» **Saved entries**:

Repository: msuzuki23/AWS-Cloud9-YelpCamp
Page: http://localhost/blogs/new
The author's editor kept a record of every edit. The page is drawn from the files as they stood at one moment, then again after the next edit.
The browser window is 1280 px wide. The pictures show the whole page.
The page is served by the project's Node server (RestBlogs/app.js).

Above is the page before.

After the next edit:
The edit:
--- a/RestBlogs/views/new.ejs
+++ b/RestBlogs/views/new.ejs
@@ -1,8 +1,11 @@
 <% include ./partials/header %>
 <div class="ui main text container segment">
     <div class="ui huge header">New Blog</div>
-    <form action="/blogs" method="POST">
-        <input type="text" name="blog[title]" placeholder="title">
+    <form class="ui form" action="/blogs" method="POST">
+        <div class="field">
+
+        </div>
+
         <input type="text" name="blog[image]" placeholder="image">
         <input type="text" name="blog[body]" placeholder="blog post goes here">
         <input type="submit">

--

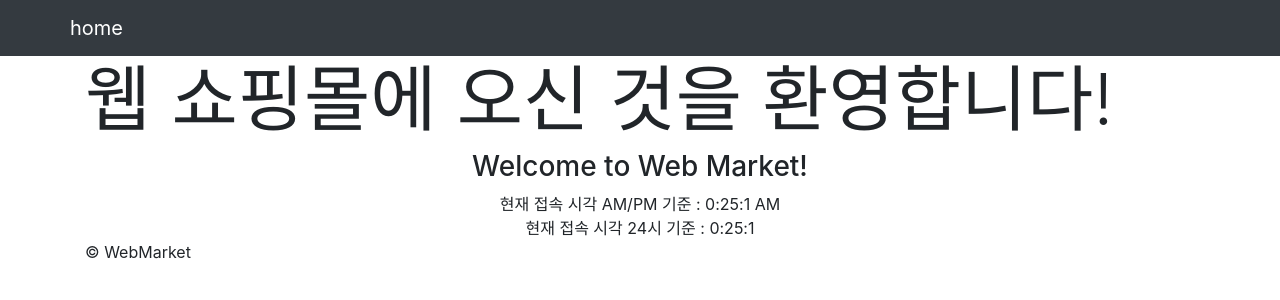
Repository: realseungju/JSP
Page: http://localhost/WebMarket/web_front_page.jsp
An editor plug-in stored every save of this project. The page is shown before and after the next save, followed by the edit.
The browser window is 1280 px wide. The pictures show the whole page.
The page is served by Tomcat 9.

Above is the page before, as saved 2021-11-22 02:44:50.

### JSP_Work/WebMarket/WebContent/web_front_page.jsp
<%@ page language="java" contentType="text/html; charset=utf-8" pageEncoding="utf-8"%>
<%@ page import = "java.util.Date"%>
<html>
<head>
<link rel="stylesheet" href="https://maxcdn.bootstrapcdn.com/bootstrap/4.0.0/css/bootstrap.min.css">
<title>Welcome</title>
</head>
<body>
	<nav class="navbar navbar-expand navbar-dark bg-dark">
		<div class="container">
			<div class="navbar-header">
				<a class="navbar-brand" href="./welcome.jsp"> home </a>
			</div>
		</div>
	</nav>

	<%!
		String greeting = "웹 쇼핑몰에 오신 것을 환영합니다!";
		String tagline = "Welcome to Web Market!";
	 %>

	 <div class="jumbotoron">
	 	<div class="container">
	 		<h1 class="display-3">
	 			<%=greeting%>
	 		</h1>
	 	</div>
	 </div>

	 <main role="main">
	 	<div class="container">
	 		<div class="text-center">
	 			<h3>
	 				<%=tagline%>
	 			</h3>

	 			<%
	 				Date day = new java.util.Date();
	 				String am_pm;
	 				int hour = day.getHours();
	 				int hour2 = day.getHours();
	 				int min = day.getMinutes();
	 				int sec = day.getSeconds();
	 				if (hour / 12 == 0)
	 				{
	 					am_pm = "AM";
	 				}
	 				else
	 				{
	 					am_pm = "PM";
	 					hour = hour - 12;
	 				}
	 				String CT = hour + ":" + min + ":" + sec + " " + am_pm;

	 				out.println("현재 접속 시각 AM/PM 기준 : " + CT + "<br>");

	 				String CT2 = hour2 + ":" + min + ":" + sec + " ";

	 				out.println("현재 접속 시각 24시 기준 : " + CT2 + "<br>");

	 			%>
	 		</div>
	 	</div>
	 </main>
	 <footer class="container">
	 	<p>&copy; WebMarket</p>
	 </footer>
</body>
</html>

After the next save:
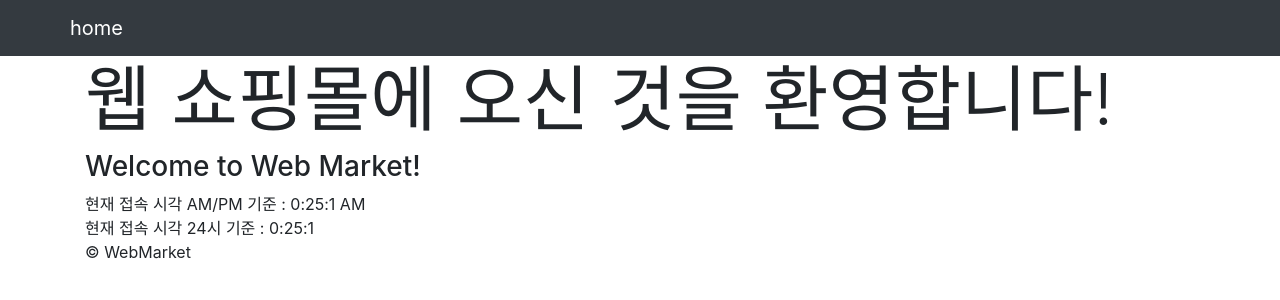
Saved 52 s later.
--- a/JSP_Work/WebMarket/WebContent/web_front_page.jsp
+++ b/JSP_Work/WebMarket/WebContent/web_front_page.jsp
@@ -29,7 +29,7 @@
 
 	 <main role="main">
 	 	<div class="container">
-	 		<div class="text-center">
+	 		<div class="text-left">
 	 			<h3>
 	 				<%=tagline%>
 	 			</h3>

» **Problem description**:
Of all the lines in the data, count those that contain "href" and give that figure with nothing else.

» **Solved problem**:
2